***** Provided entries *****

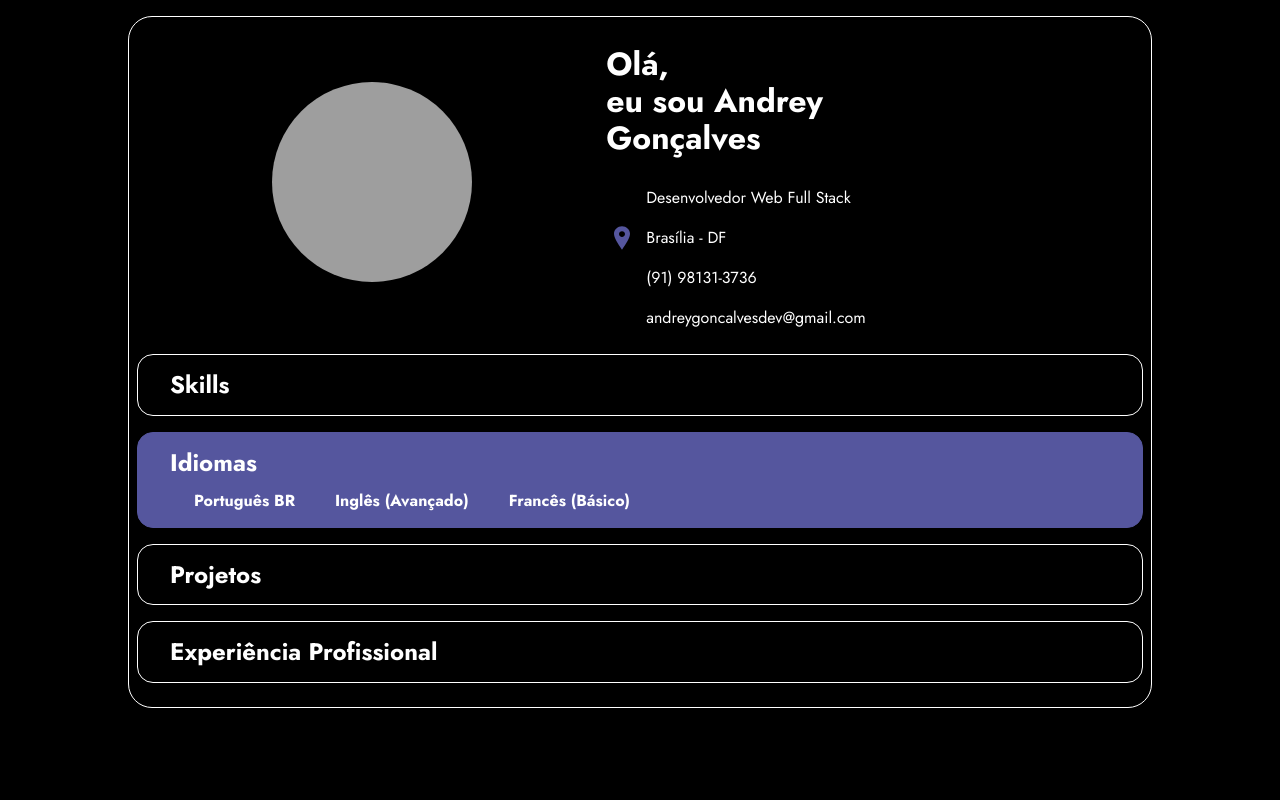
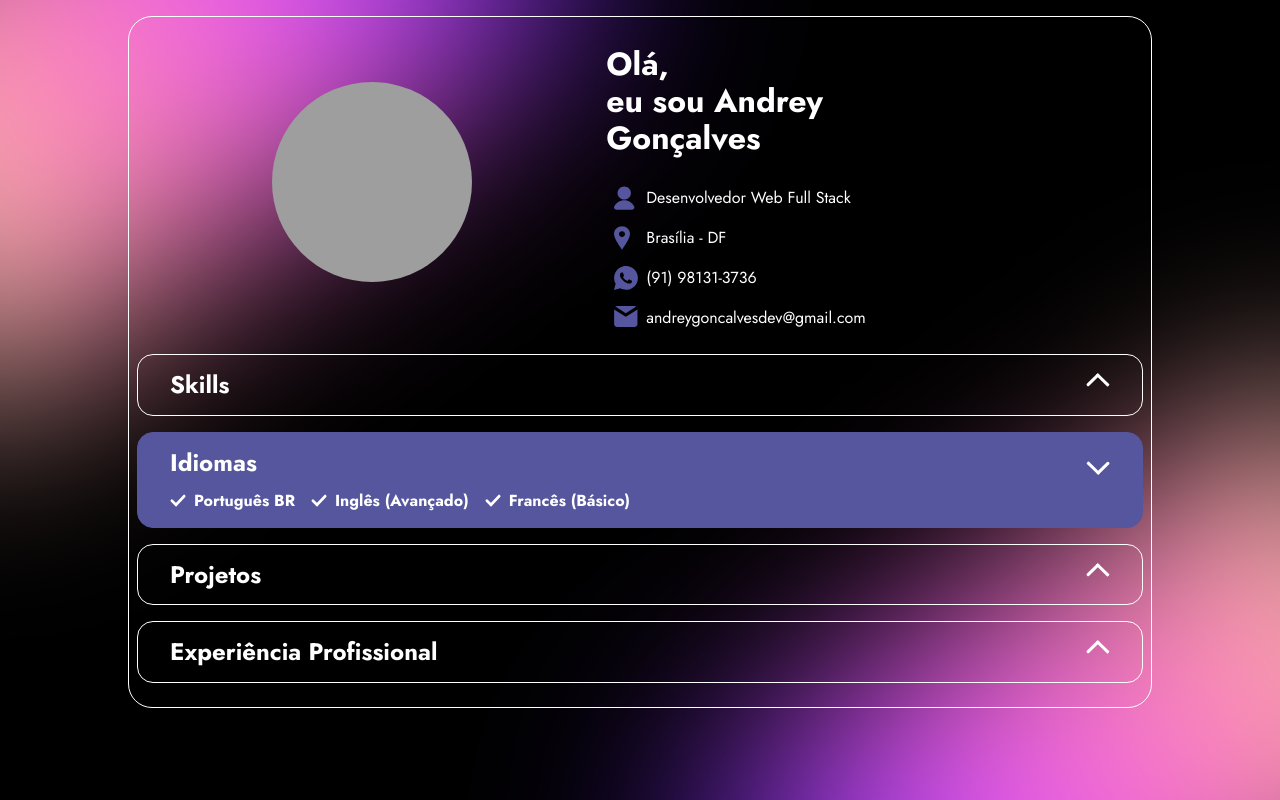
Before and after one commit to Andr3yGabriel/portifolio, a plain HTML site: page index.html in a window 1280 px wide. Both pictures are taken after a click on the button "Idiomas". Drawn offline with nearby package versions, Linux system fonts and the light colour scheme; grey boxes are pictures that could not be loaded.

Commit message:
Fix: Alteração para /assets nos arquivos de CSS

```diff
--- a/assets/css/acordeon.css
+++ b/assets/css/acordeon.css
@@ -47,7 +47,7 @@
     height: 1.5rem;
     background-repeat: no-repeat;
     background-size: contain;
-    background-image: url('assets/img/icons/arrow-top.svg');
+    background-image: url('/assets/img/icons/arrow-top.svg');
     transition: .5s;
 }
 
--- a/assets/css/experience.css
+++ b/assets/css/experience.css
@@ -23,6 +23,6 @@
     width: 1rem;
     background-repeat: no-repeat;
     background-size: contain;
-    background-image: url('assets/img/icons/calendar.svg');
+    background-image: url('/assets/img/icons/calendar.svg');
     margin-right: .5rem;
 }
--- a/assets/css/global.css
+++ b/assets/css/global.css
@@ -27,7 +27,7 @@ main {
 main::before,
 main::after {
     content: '';
-    background-image: url('assets/img/background.svg');
+    background-image: url('/assets/img/background.svg');
     background-repeat: no-repeat;
     background-size: contain;
     width: 140vw;
--- a/assets/css/header.css
+++ b/assets/css/header.css
@@ -41,7 +41,7 @@
 }
 
 .information .job::before {
-    background-image: url('assets/img/icons/GroupUser.svg');
+    background-image: url('/assets/img/icons/GroupUser.svg');
 }
 
 .information .location::before {
@@ -49,11 +49,11 @@
 }
 
 .information .phone::before {
-    background-image: url('assets/img/icons/VectorWhatsapp.svg');
+    background-image: url('/assets/img/icons/VectorWhatsapp.svg');
 }
 
 .information .email::before {
-    background-image: url('assets/img/icons/GroupMail.svg');
+    background-image: url('/assets/img/icons/GroupMail.svg');
 }
 
 @media only screen and (min-width: 768px) {
--- a/assets/css/languages.css
+++ b/assets/css/languages.css
@@ -25,6 +25,6 @@
     width: 1rem;
     background-repeat: no-repeat;
     background-size: contain;
-    background-image: url('assets/img/icons/check.svg');
+    background-image: url('/assets/img/icons/check.svg');
     margin-right: .5rem;
 }
--- a/assets/css/portfolio.css
+++ b/assets/css/portfolio.css
@@ -34,6 +34,6 @@
     width: 1rem;
     background-repeat: no-repeat;
     background-size: contain;
-    background-image: url('assets/img/icons/github.svg');
+    background-image: url('/assets/img/icons/github.svg');
     margin-right: .5rem;
 }
```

*****

Problem -> Which lines of the records hold the string "information"? Copy each one.

Answer below ->
 .information .job::before {
 .information .location::before {
 .information .phone::before {
 .information .email::before {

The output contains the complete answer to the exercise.